I recently ran into an old friend of mine, a successful Japanese businessman, who introduced me to an attractive lady he was working with and from his body language whom he was obviously comfortable with. He introduced her as the CEO of one of his group companies and I couldn't help wondering how that relationship got started. In any case, she in turn introduced herself, giving her name, then shyly nodded towards my friend and said, "By the way, I'm his wife."
"So that was it," I thought. I have to admit that I was surprised, because they were using different names. I hadn't known that this well-known business was a family concern and probably most of their clients don't either. After chatting for a while, I found out she is a super-mom/businesswoman and has two small children as well as holding down the CEO-ship of the group firm. We bid our farewells and I started thinking on the way back on the train about how my friend had obviously created a great working relationship with his wife, and furthermore, how they had been (somewhat) keeping it a secret.
Indeed, the whole episode reminded me very much of my own experience when I first started a company with my first wife (I'm happily married a second time, now) back in the early 1980's. Back then, and even now it seems, working with your wife was not considered very professional. No one comes right out and says it, but you can feel the tension or disapproval when you talk to banks, larger client firms, or professional groups and tell them that you work with your wife. Indeed, over the 4-5 years we worked together, the general attitude I encountered was that if you have to pull your wife into your company, then you're either foolish, weak (if you're male), or have no ambition to grow the business beyond a family tax shelter.
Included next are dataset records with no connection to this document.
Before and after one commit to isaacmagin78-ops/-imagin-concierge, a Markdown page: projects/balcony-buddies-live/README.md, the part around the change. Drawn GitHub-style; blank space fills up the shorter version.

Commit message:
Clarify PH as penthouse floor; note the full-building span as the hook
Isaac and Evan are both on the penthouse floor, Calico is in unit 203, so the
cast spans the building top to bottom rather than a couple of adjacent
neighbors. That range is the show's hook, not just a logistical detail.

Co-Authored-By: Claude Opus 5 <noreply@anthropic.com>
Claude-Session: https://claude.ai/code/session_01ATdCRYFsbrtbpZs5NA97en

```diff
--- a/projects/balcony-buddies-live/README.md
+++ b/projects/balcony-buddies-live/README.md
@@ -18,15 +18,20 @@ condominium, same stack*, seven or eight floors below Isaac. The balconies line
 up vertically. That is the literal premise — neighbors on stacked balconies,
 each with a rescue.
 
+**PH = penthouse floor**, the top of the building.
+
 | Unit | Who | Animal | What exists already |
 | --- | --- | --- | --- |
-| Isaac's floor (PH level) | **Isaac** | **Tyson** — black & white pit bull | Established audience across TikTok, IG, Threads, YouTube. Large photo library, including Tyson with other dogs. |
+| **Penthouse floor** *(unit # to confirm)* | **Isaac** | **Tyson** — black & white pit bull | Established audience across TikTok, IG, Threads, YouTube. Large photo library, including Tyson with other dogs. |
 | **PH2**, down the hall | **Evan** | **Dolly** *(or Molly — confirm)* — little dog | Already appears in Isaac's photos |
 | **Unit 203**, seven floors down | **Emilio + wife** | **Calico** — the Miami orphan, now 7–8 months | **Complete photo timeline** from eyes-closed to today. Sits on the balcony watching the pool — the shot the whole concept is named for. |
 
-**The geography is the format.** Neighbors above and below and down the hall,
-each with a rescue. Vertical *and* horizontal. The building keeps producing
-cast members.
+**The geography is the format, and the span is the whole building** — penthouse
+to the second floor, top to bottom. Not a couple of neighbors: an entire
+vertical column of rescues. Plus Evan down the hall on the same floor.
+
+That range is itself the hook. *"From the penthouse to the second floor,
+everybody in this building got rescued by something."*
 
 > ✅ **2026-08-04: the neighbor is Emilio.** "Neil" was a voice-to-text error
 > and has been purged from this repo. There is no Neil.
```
Indeed, this last point is well reinforced by the fact that in many smaller husband-and-wife ventures, the wife really does control the books by being the company's accountant or bookkeeper.
My ex-wife certainly knew the score and when we started the company, called LINC Japan, in 1984, she told me that we should keep our marriage a secret. To the outside world we were to be known as Mr. Lloyd and Ms. "K". Now, maybe she had other reasons, but in any case we had separate meishi made, and pretended for some years to not be related whenever it came to doing business. It wasn't until she had our first child and it became pretty obvious that we then spilled the beans to our clients. By this time we also had a 10-person business and some excellent client relationships, so no one was too shocked and life went on.
I have on occasion also met couples in larger Japanese companies who are married and have managed to keep it secret (from the bosses at least). The first time I came across this, I was flabbergasted, but it seemed that their co-workers didn't mind so long as they kept their distance at work and didn't bring domestic problems to the office. I imagine that things could get very sticky if one of the pair wound up being the boss for the other, but in a larger firm, this seems to be easier to avoid.
Of course it goes without saying that the tradition in Japanese firms is that it is OK for couples to meet and start dating within the office, but one or the other, usually the woman, is expected to leave the company once they get married.
Another interesting issue is that in Japan, married couples are supposed to use a single surname. This law may change in the future, but right now it's still in force. So how is it that couples working in the same company can have different names? The answer to this is that unless you're using the surname for something legally binding, no one really seems to care. "OK," you might say, "Sending in a resume with your maiden name rather than your married one is misrepresentation," but I've found that in practice so long as couples who want to keep using separate names inform the recruiter or their immediate boss of the situation, that seems to be the end of it. So long as a person is doing a good job, employers don't really seem to mind if they are using an alias.
Perhaps this open-mindedness comes from tradition, where those Japanese who were actually allowed to have a family name (samurai, wealthy merchants, artists, etc.) prior to the Meiji restoration would sometimes change their names 3-4 times in their lifetimes. It wasn't seen as a big deal then and it isn't now.